■ TASK BRIEF: Look for "border" in the records and copy every line that has it.
++++++++++
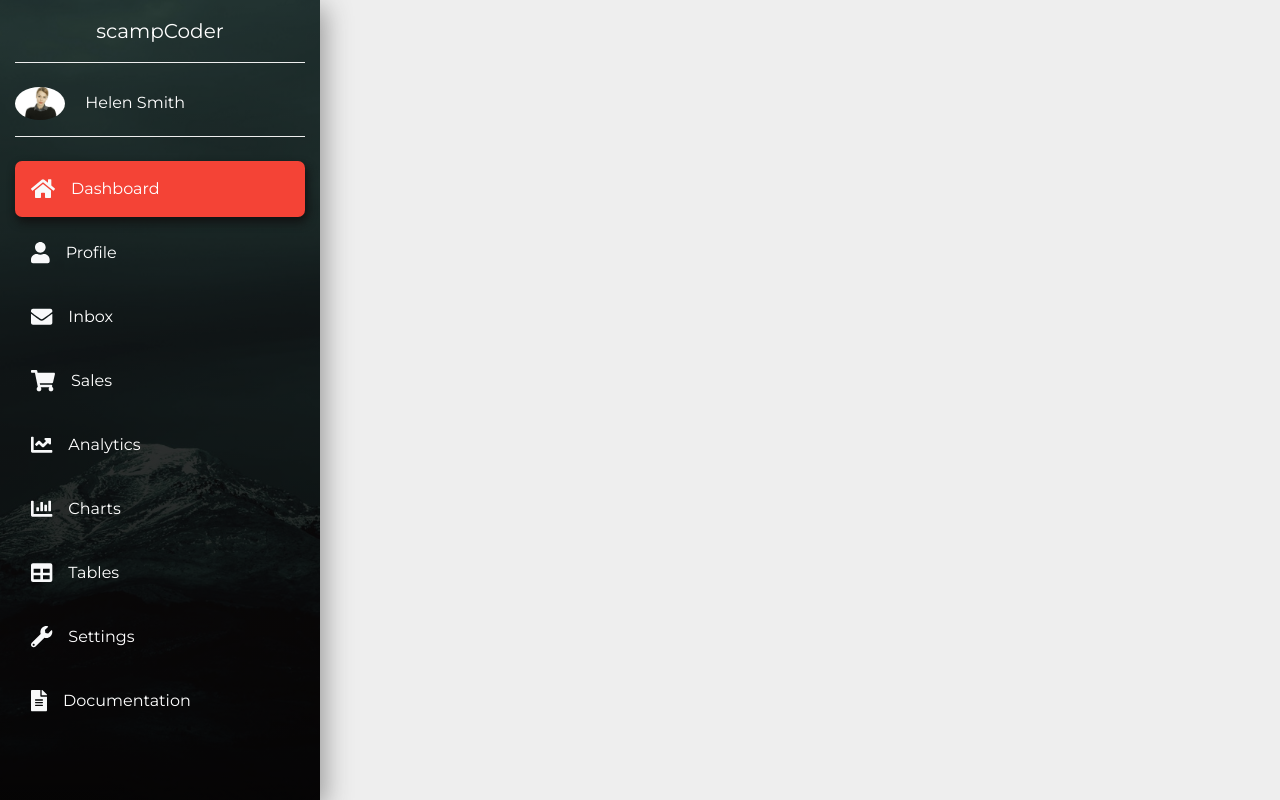
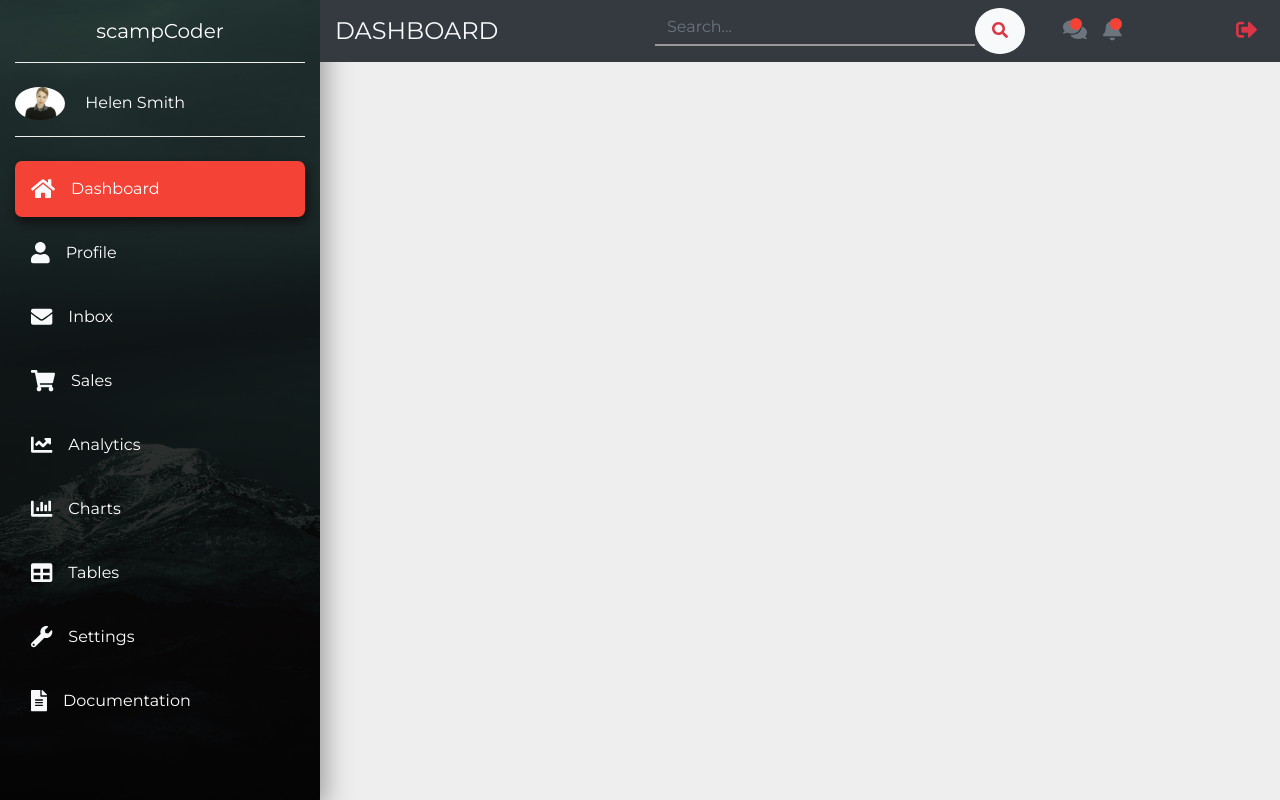
Before and after one commit to scampcoder/Dashboard, a plain HTML site: page index.html in a window 1280 px wide. Drawn offline with nearby package versions, Linux system fonts and the light colour scheme.

Commit message:
Build out top-nav

```diff
--- a/index.html
+++ b/index.html
@@ -43,8 +43,27 @@
             <!-- end of sidebar -->
 
             <!-- topnav -->
-            <div class="col-lg-9">
-
+            <div class="col-lg-9 ml-auto bg-dark fixed-top py-2">
+              <div class="row align-items-center">
+                <div class="col-md-4">
+                  <h4 class="text-light text-uppercase mb-0">Dashboard</h4>
+                </div>
+                <div class="col-md-5">
+                  <form>
+                    <div class="input-group">
+                      <input type="text" class="form-control search-input" placeholder="Search...">
+                      <button type="button" class="btn btn-light search-button"><i class="fas fa-search text-danger"></i></button>
+                    </div>
+                  </form>
+                </div>
+                <div class="col-md-3">
+                  <ul class="navbar-nav">
+                    <li class="nav-item icon-parent"><a class="nav-link icon-bullet"><i class="fas fa-comments text-muted fa-lg"></i></a></li>
+                    <li class="nav-item icon-parent"><a class="nav-link icon-bullet"><i class="fas fa-bell text-muted fa-lg"></i></a></li>
+                    <li class="nav-item ml-auto"><a class="nav-link"><i class="fas fa-sign-out-alt text-danger fa-lg"></i></a></li>
+                  </ul>
+                </div>
+              </div>
             </div>
             <!-- end of topnav -->
           </div>
--- a/style.css
+++ b/style.css
@@ -39,4 +39,44 @@ body {
   box-shadow: 2px 5px 20px #111;
   transform: translateY(-1px);
 }
+
+.search-input {
+  background: transparent;
+  border: none;
+  border-radius: 0%;
+  border-bottom: 2px solid #999;
+  transition: all .4s;
+}
+
+.search-input:focus {
+  background: transparent;
+  box-shadow: none;
+  border-bottom: 2px solid #dc3545;
+}
+
+.search-button {
+  border-radius: 50%;
+  padding: 10px 16px;
+  transition: all .4s;
+}
+
+.search-button:hover {
+  background-color: #eee;
+  transform: translateY(-1px);
+}
+
+.icon-parent {
+  position: relative;
+}
+
+.icon-bullet::after {
+  content: "";
+  position: absolute;
+  top: 7px;
+  left: 15px;
+  height: 12px;
+  width: 12px;
+  background-color: #f44336;
+  border-radius: 50%;
+}
 /* end of navbar */
```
++++++++++
■ WRITTEN SOLUTION:
+  border: none;
+  border-radius: 0%;
+  border-bottom: 2px solid #999;
+  border-bottom: 2px solid #dc3545;
+  border-radius: 50%;
+  border-radius: 50%;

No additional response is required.